→ **Directions**
Would you print out all of the data exactly and keep the pictures out of it?

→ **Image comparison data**
>>>>

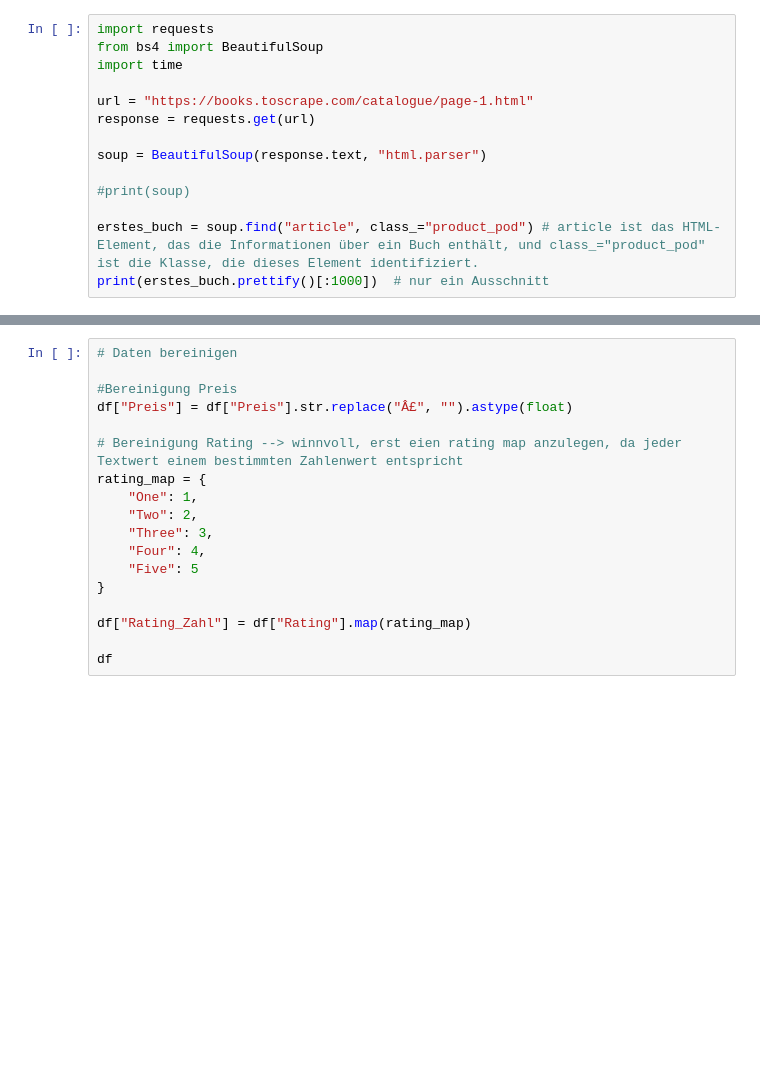
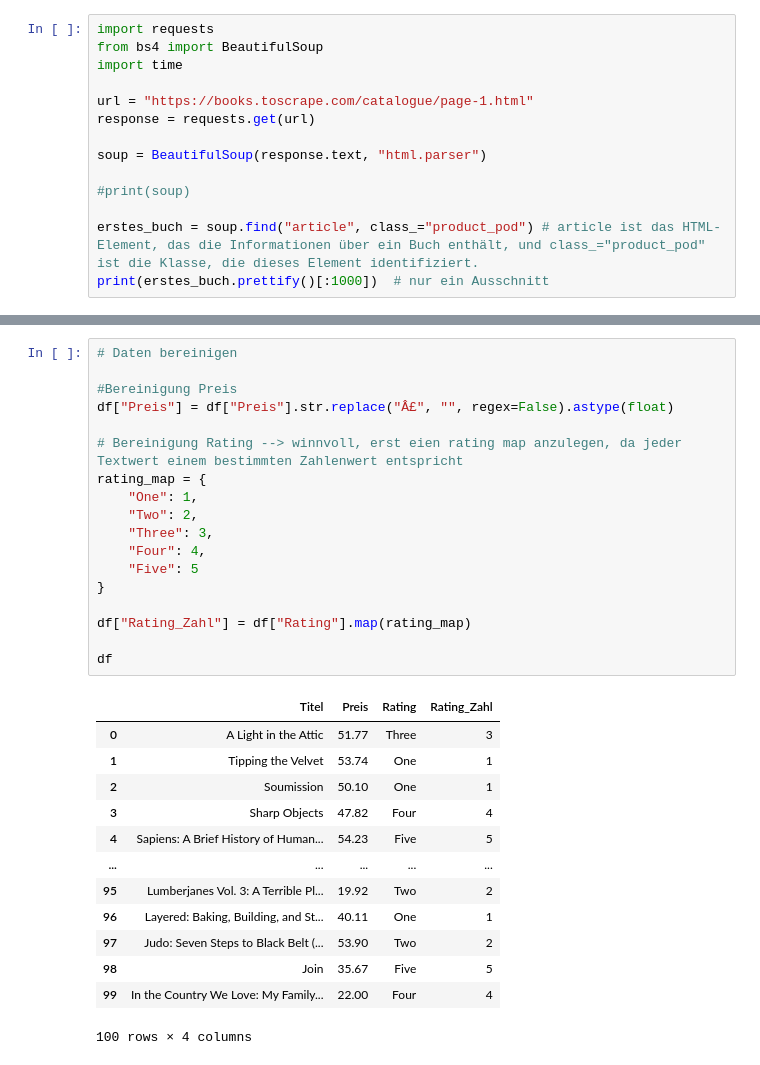
Before and after one commit to Sebastian-Bischoff-Uni/AI_for_lawyers, a Jupyter notebook: 01_python_basics/08_Python_Libraries.ipynb, the cells around one changed output, grey strips where cells are left out. Cells and saved outputs as stored; diff of their text form; blank space fills up the shorter version.

Commit message:
fix: update execution counts and outputs in Python notebooks for improved clarity and correctness

```diff
--- a/01_python_basics/08_Python_Libraries.ipynb
+++ b/01_python_basics/08_Python_Libraries.ipynb
@@ -64,21 +102,35 @@ df
 # %%
 # Daten bereinigen
 
 #Bereinigung Preis
-df["Preis"] = df["Preis"].str.replace("Â£", "").astype(float)
+df["Preis"] = df["Preis"].str.replace("Â£", "", regex=False).astype(float)
 
 # Bereinigung Rating --> winnvoll, erst eien rating map anzulegen, da jeder Textwert einem bestimmten Zahlenwert entspricht
 rating_map = {
     "One": 1,
     "Two": 2,
     "Three": 3,
     "Four": 4,
     "Five": 5
 }
 
 df["Rating_Zahl"] = df["Rating"].map(rating_map)
 
 df
+# %% [output]
+|  | Titel | Preis | Rating | Rating_Zahl |
+| 0 | A Light in the Attic | 51.77 | Three | 3 |
+| 1 | Tipping the Velvet | 53.74 | One | 1 |
+| 2 | Soumission | 50.10 | One | 1 |
+| 3 | Sharp Objects | 47.82 | Four | 4 |
+| 4 | Sapiens: A Brief History of Human... | 54.23 | Five | 5 |
+| ... | ... | ... | ... | ... |
+| 95 | Lumberjanes Vol. 3: A Terrible Pl... | 19.92 | Two | 2 |
+| 96 | Layered: Baking, Building, and St... | 40.11 | One | 1 |
+| 97 | Judo: Seven Steps to Black Belt (... | 53.90 | Two | 2 |
+| 98 | Join | 35.67 | Five | 5 |
+| 99 | In the Country We Love: My Family... | 22.00 | Four | 4 |
+100 rows × 4 columns
 # %%
 # Daten auswerten
 auswertung = df.groupby("Rating_Zahl")["Preis"].mean().reset_index() # hier wird der Durchschnittspreis für jedes Rating berechnet
```
Also changed, not shown: parts of 5 cells of this notebook, 7 other files.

<<<<

→ **Exercise result**
Before and after one commit to Sebastian-Bischoff-Uni/AI_for_lawyers, a Jupyter notebook: 01_python_basics/08_Python_Libraries.ipynb, the cells around one changed output, grey strips where cells are left out. Cells and saved outputs as stored; diff of their text form; blank space fills up the shorter version.

Commit message:
fix: update execution counts and outputs in Python notebooks for improved clarity and correctness

```diff
--- a/01_python_basics/08_Python_Libraries.ipynb
+++ b/01_python_basics/08_Python_Libraries.ipynb
@@ -64,21 +102,35 @@ df
 # %%
 # Daten bereinigen
 
 #Bereinigung Preis
-df["Preis"] = df["Preis"].str.replace("Â£", "").astype(float)
+df["Preis"] = df["Preis"].str.replace("Â£", "", regex=False).astype(float)
 
 # Bereinigung Rating --> winnvoll, erst eien rating map anzulegen, da jeder Textwert einem bestimmten Zahlenwert entspricht
 rating_map = {
     "One": 1,
     "Two": 2,
     "Three": 3,
     "Four": 4,
     "Five": 5
 }
 
 df["Rating_Zahl"] = df["Rating"].map(rating_map)
 
 df
+# %% [output]
+|  | Titel | Preis | Rating | Rating_Zahl |
+| 0 | A Light in the Attic | 51.77 | Three | 3 |
+| 1 | Tipping the Velvet | 53.74 | One | 1 |
+| 2 | Soumission | 50.10 | One | 1 |
+| 3 | Sharp Objects | 47.82 | Four | 4 |
+| 4 | Sapiens: A Brief History of Human... | 54.23 | Five | 5 |
+| ... | ... | ... | ... | ... |
+| 95 | Lumberjanes Vol. 3: A Terrible Pl... | 19.92 | Two | 2 |
+| 96 | Layered: Baking, Building, and St... | 40.11 | One | 1 |
+| 97 | Judo: Seven Steps to Black Belt (... | 53.90 | Two | 2 |
+| 98 | Join | 35.67 | Five | 5 |
+| 99 | In the Country We Love: My Family... | 22.00 | Four | 4 |
+100 rows × 4 columns
 # %%
 # Daten auswerten
 auswertung = df.groupby("Rating_Zahl")["Preis"].mean().reset_index() # hier wird der Durchschnittspreis für jedes Rating berechnet
```
Also changed, not shown: parts of 5 cells of this notebook, 7 other files.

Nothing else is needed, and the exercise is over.